Exercise description — Please work out how many lines below contain the word "commit", and reply with only that number.
____
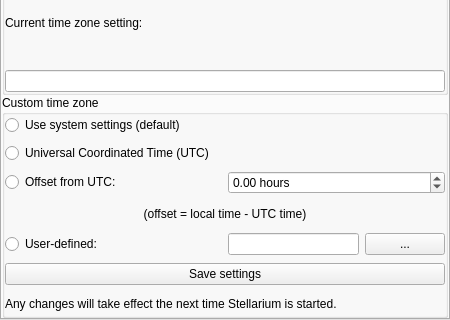
The window that plugins/TimeZoneManager/src/gui/timeZoneManagerWindow.ui (519984307/stellarium_src) describes before a commit, drawn with Qt 5; both pictures show x 0 to 450 and y 180 to 500 of the 450 by 500 pixel window.
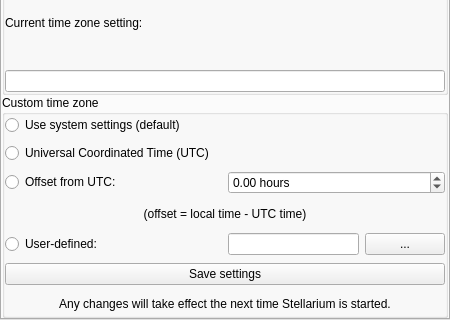
The same window after the commit. Custom widgets are drawn as their Qt base class.

```diff
--- a/plugins/TimeZoneManager/src/gui/timeZoneManagerWindow.ui
+++ b/plugins/TimeZoneManager/src/gui/timeZoneManagerWindow.ui
@@ -246,6 +246,9 @@
             <property name="text">
              <string>Any changes will take effect the next time Stellarium is started.</string>
             </property>
+            <property name="alignment">
+             <set>Qt::AlignCenter</set>
+            </property>
             <property name="wordWrap">
              <bool>true</bool>
             </property>
```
____
Task response — 2